Requirement: Lines in the data below that contain the word "True" are to be copied.

Excerpts from a dataset:
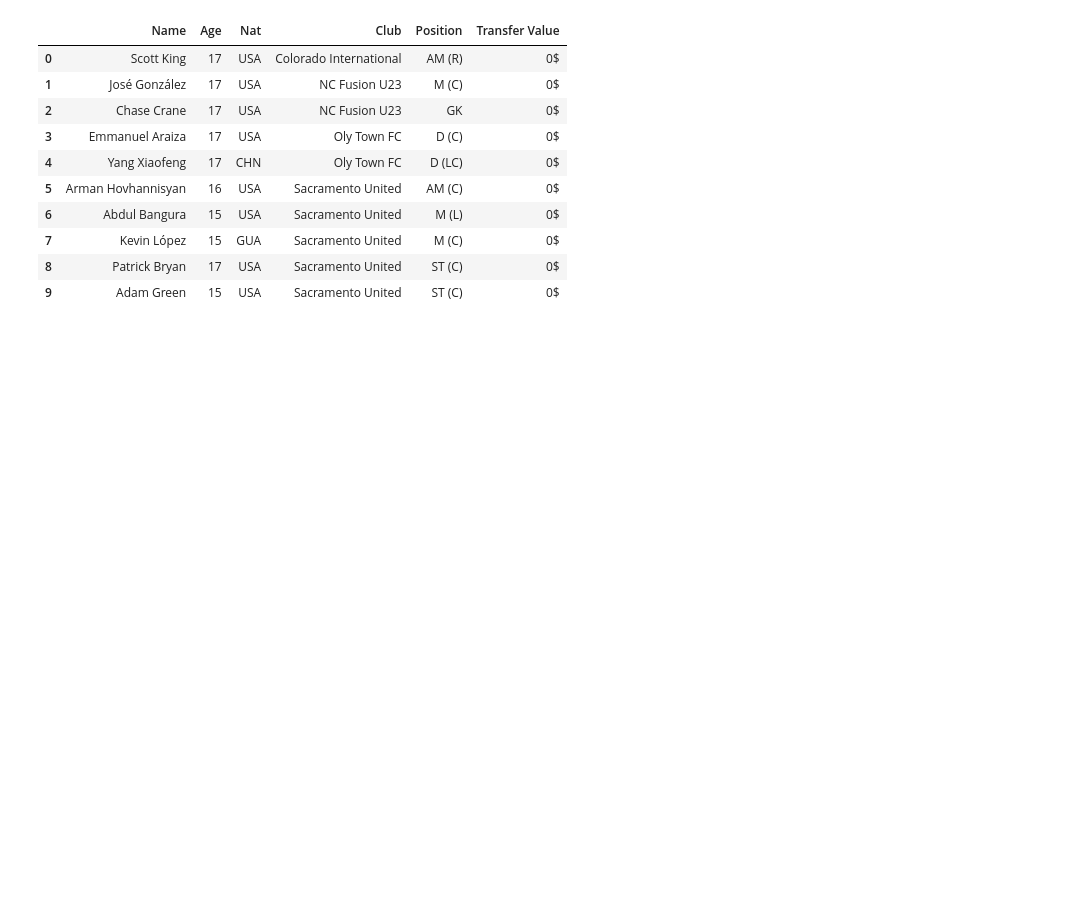
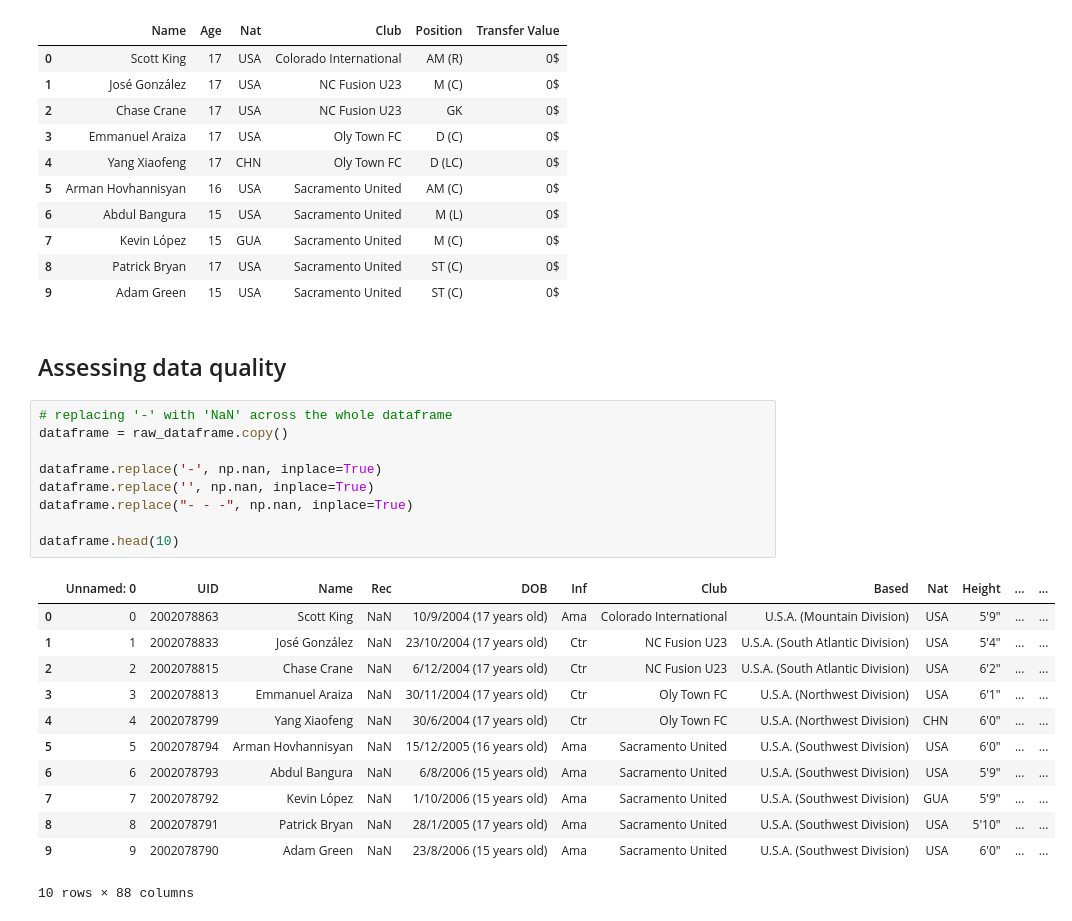
Before and after one commit to snabxo/banana, a Jupyter notebook: projects/football-manager-23/fm23_eda.ipynb, the cells around one changed output. Cells and saved outputs as stored; diff of their text form; blank space fills up the shorter version.

```diff
--- a/projects/football-manager-23/fm23_eda.ipynb
+++ b/projects/football-manager-23/fm23_eda.ipynb
@@ -140,3 +145,27 @@ raw_dataframe[available].head(10)
 | 7 | Kevin López | 15 | GUA | Sacramento United | M (C) | 0$ |
 | 8 | Patrick Bryan | 17 | USA | Sacramento United | ST (C) | 0$ |
 | 9 | Adam Green | 15 | USA | Sacramento United | ST (C) | 0$ |
+# %% [markdown]
+## Assessing data quality
+# %%
+# replacing '-' with 'NaN' across the whole dataframe
+dataframe = raw_dataframe.copy()
+
+dataframe.replace('-', np.nan, inplace=True)
+dataframe.replace('', np.nan, inplace=True)
+dataframe.replace("- - -", np.nan, inplace=True)
+
+dataframe.head(10)
+# %% [output]
+|  | Unnamed: 0 | UID | Name | Rec | DOB | Inf | Club | Based | Nat | Height | ... | ... |
+| 0 | 0 | 2002078863 | Scott King | NaN | 10/9/2004 (17 years old) | Ama | Colorado International | U.S.A. (Mountain Division) | USA | 5'9" | ... | ... |
+| 1 | 1 | 2002078833 | José González | NaN | 23/10/2004 (17 years old) | Ctr | NC Fusion U23 | U.S.A. (South Atlantic Division) | USA | 5'4" | ... | ... |
+| 2 | 2 | 2002078815 | Chase Crane | NaN | 6/12/2004 (17 years old) | Ctr | NC Fusion U23 | U.S.A. (South Atlantic Division) | USA | 6'2" | ... | ... |
+| 3 | 3 | 2002078813 | Emmanuel Araiza | NaN | 30/11/2004 (17 years old) | Ctr | Oly Town FC | U.S.A. (Northwest Division) | USA | 6'1" | ... | ... |
+| 4 | 4 | 2002078799 | Yang Xiaofeng | NaN | 30/6/2004 (17 years old) | Ctr | Oly Town FC | U.S.A. (Northwest Division) | CHN | 6'0" | ... | ... |
+| 5 | 5 | 2002078794 | Arman Hovhannisyan | NaN | 15/12/2005 (16 years old) | Ama | Sacramento United | U.S.A. (Southwest Division) | USA | 6'0" | ... | ... |
+| 6 | 6 | 2002078793 | Abdul Bangura | NaN | 6/8/2006 (15 years old) | Ama | Sacramento United | U.S.A. (Southwest Division) | USA | 5'9" | ... | ... |
+| 7 | 7 | 2002078792 | Kevin López | NaN | 1/10/2006 (15 years old) | Ama | Sacramento United | U.S.A. (Southwest Division) | GUA | 5'9" | ... | ... |
+| 8 | 8 | 2002078791 | Patrick Bryan | NaN | 28/1/2005 (17 years old) | Ama | Sacramento United | U.S.A. (Southwest Division) | USA | 5'10" | ... | ... |
+| 9 | 9 | 2002078790 | Adam Green | NaN | 23/8/2006 (15 years old) | Ama | Sacramento United | U.S.A. (Southwest Division) | USA | 6'0" | ... | ... |
+10 rows × 88 columns
```
Also changed, not shown: parts of 6 cells of this notebook, 1 other file.
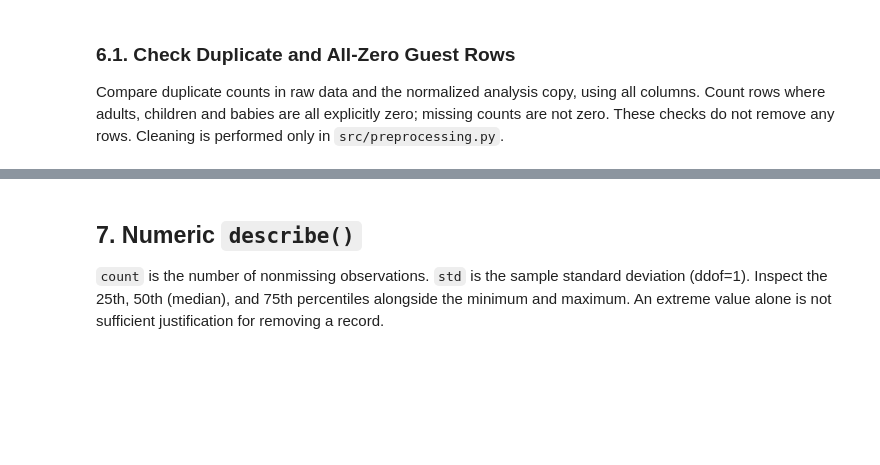
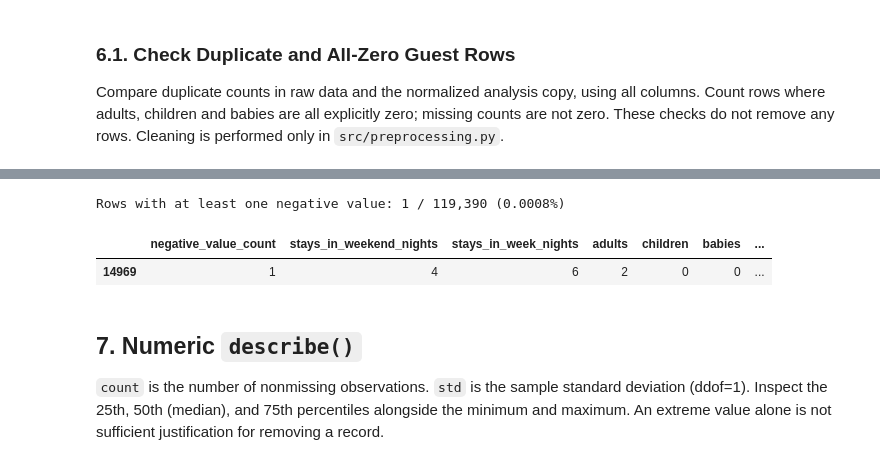
Before and after one commit to Buse04/hotel-cancellation, a Jupyter notebook: notebooks/eda_irmak.ipynb, the cells around one changed output, grey strips where cells are left out. Saved outputs shown, nothing was run; the diff lists cells and outputs as text; code cells hidden in the pictures; blank space fills up the shorter version.

Commit message:
add check negative columns (#2)

```diff
--- a/notebooks/eda_irmak.ipynb
+++ b/notebooks/eda_irmak.ipynb
@@ -136,7 +135,7 @@ Update the single configuration below if the dataset's missing-value policy chan
 `pandas_null_count`, `blank_count`, and `missing_token_count` are mutually exclusive counts.
 Percentages use all rows as the denominator. Raw values remain unchanged.
 # %%
-# Missing-marker configuration is shared with src.preprocessing.
+MISSING_TOKENS = frozenset({"NULL", "null", "NA", "N/A", "NaN", "nan"})
 
 
 def missing_value_summary(
@@ -220,6 +219,25 @@ Keep all rows and columns, including `reservation_status` and `reservation_statu
 Leakage columns are removed only in `src/preprocessing.py`.
 Binary labels and calendar codes are not continuous measurements.
 # %%
+def build_bookings_copy(
+    frame: pd.DataFrame,
+    numeric_columns: tuple[str, ...],
+    missing_tokens: frozenset[str],
+) -> pd.DataFrame:
+    """Normalize missing markers and convert numeric columns on an independent copy."""
+    absent = sorted(set(numeric_columns) - set(frame.columns))
+    if absent:
+        raise ValueError(f"Expected numeric columns not found: {absent}")
+    view = frame.copy(deep=True)
+    for column in view.columns:
+        stripped = view[column].astype("string").str.strip()
+        missing = stripped.isin(missing_tokens) | stripped.eq("").fillna(False)
+        view[column] = view[column].mask(missing, pd.NA)
+    for column in numeric_columns:
+        view[column] = pd.to_numeric(view[column], errors="raise")
+    return view
+
+
 bookings_copy = build_bookings_copy(
     raw_bookings, NUMERIC_COLUMNS, MISSING_TOKENS
 )
@@ -249,3 +295,24 @@ print(f"Rows retained for EDA: {len(bookings_copy):,}")
+# %%
+NONNEGATIVE_FEATURES = (
+    "stays_in_weekend_nights", "stays_in_week_nights", "adults", "children",
+    "babies", "is_repeated_guest", "previous_cancellations",
+    "previous_bookings_not_canceled", "days_in_waiting_list",
+    "required_car_parking_spaces", "total_of_special_requests", "adr",
+)
+negative_values = bookings_copy.loc[:, list(NONNEGATIVE_FEATURES)].lt(0)
+negative_count_per_row = negative_values.sum(axis=1)
+rows_with_negative = negative_count_per_row.gt(0)
+negative_row_count = int(rows_with_negative.sum())
+negative_row_percentage = 100 * negative_row_count / len(bookings_copy) if len(bookings_copy) else 0.0
+
+print(f"Rows with at least one negative value: {negative_row_count:,} / {len(bookings_copy):,} ({negative_row_percentage:.4f}%)")
+negative_rows = bookings_copy.loc[rows_with_negative, list(NONNEGATIVE_FEATURES)].copy()
+negative_rows.insert(0, "negative_value_count", negative_count_per_row.loc[rows_with_negative])
+display(negative_rows)
+# %% [output]
+Rows with at least one negative value: 1 / 119,390 (0.0008%)
+|  | negative_value_count | stays_in_weekend_nights | stays_in_week_nights | adults | children | babies | ... |
+| 14969 | 1 | 4 | 6 | 2 | 0 | 0 | ... |
 # %% [markdown]
 ## 7. Numeric `describe()`
 
```
Also changed, not shown: parts of 16 cells of this notebook.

Solution to this exercise:
+dataframe.replace('-', np.nan, inplace=True)
+dataframe.replace('', np.nan, inplace=True)
+dataframe.replace("- - -", np.nan, inplace=True)
+    view = frame.copy(deep=True)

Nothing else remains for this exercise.